> _Task brief_: Where does the word "become" occur in the data below? Copy each line that holds it.

Before-and-after page screenshots
═══
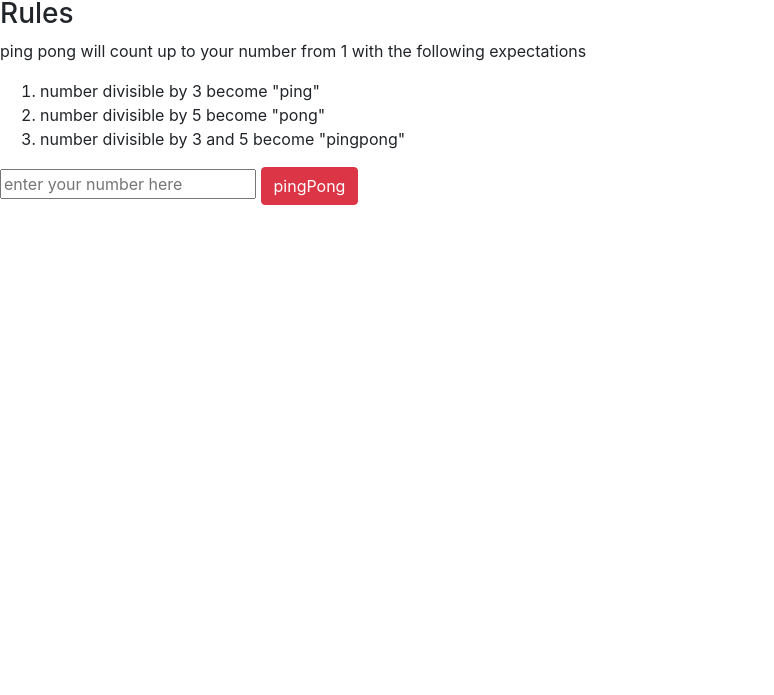
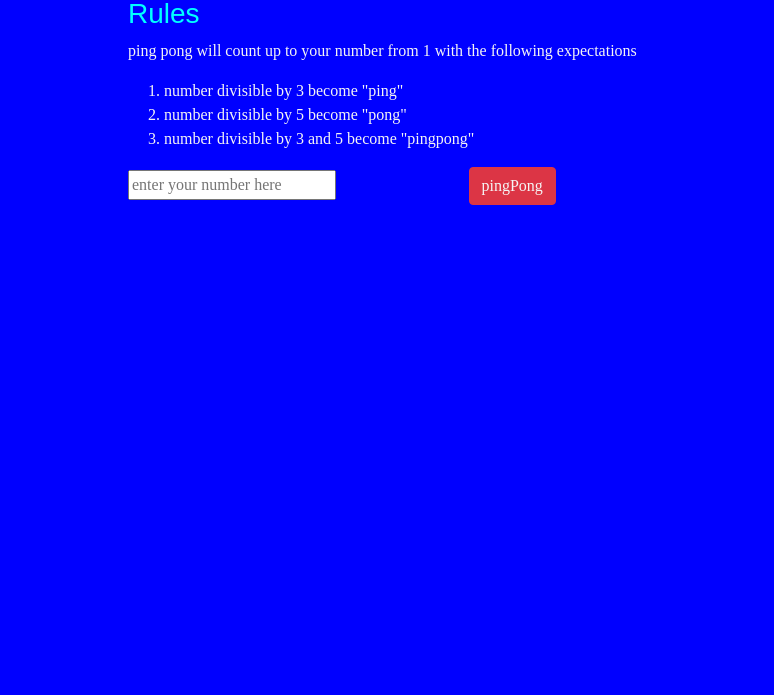
Before and after one commit to victorwaswa/ping-pong, a plain HTML site: page index.html in a window 1280 px wide. Shown: the part 105-800 px from the top of the page, without its empty margins (0-774 px from the left). Drawn offline with nearby package versions, Linux system fonts and the light colour scheme.

Commit message:
changed background color

```diff
--- a/css/styles.css
+++ b/css/styles.css
@@ -1,4 +1,17 @@
+body{
+    background-color: blue;
+}
 #h1{
     margin-left: 40%;
     color:blue;
 }
+#row{
+    margin-left: 10%;
+    font-family: 'Times New Roman', Times, serif;
+    color:whitesmoke;
+}
+#raw{
+    margin-left: 10%;
+    font-family: sans-serif;
+    color: aqua;
+}
--- a/index.html
+++ b/index.html
@@ -9,15 +9,16 @@
     </head>
     <body>
         <h1 id="h1">Ping-Pong</h1>
-        <h2>lets play!</h2>
-        <h3>Rules</h3>
-        <p>ping pong will count up to your number from 1 with the following  expectations </p>
+        <h2 id="raw">lets play!</h2>
+        <h3 id="raw">Rules</h3>
+        <p id="row">ping pong will count up to your number from 1 with the following  expectations </p>
         <ol>
-            <li>number divisible by 3 become "ping"</li>
-            <li>number divisible by 5 become "pong" </li>
-            <li>number divisible by 3 and 5 become "pingpong"</li>
+            <li id="row">number divisible by 3 become "ping"</li>
+            <li id="row">number divisible by 5 become "pong" </li>
+            <li id="row">number divisible by 3 and 5 become "pingpong"</li>
         </ol>
-        <p> <input id="input" type="number" name="number" placeholder="enter your number here" required/>
-            <button type="submit" class="btn btn-danger">pingPong</button></p>
+        <p> <input id="row" type="number" name="number" placeholder="enter your number here" required/>
+            <button id="row" type="submit" class="btn btn-danger">pingPong</button></p>
+
     </body>
 </html>
```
═══
> _Response for this exercise_:
-            <li>number divisible by 3 become "ping"</li>
-            <li>number divisible by 5 become "pong" </li>
-            <li>number divisible by 3 and 5 become "pingpong"</li>
+            <li id="row">number divisible by 3 become "ping"</li>
+            <li id="row">number divisible by 5 become "pong" </li>
+            <li id="row">number divisible by 3 and 5 become "pingpong"</li>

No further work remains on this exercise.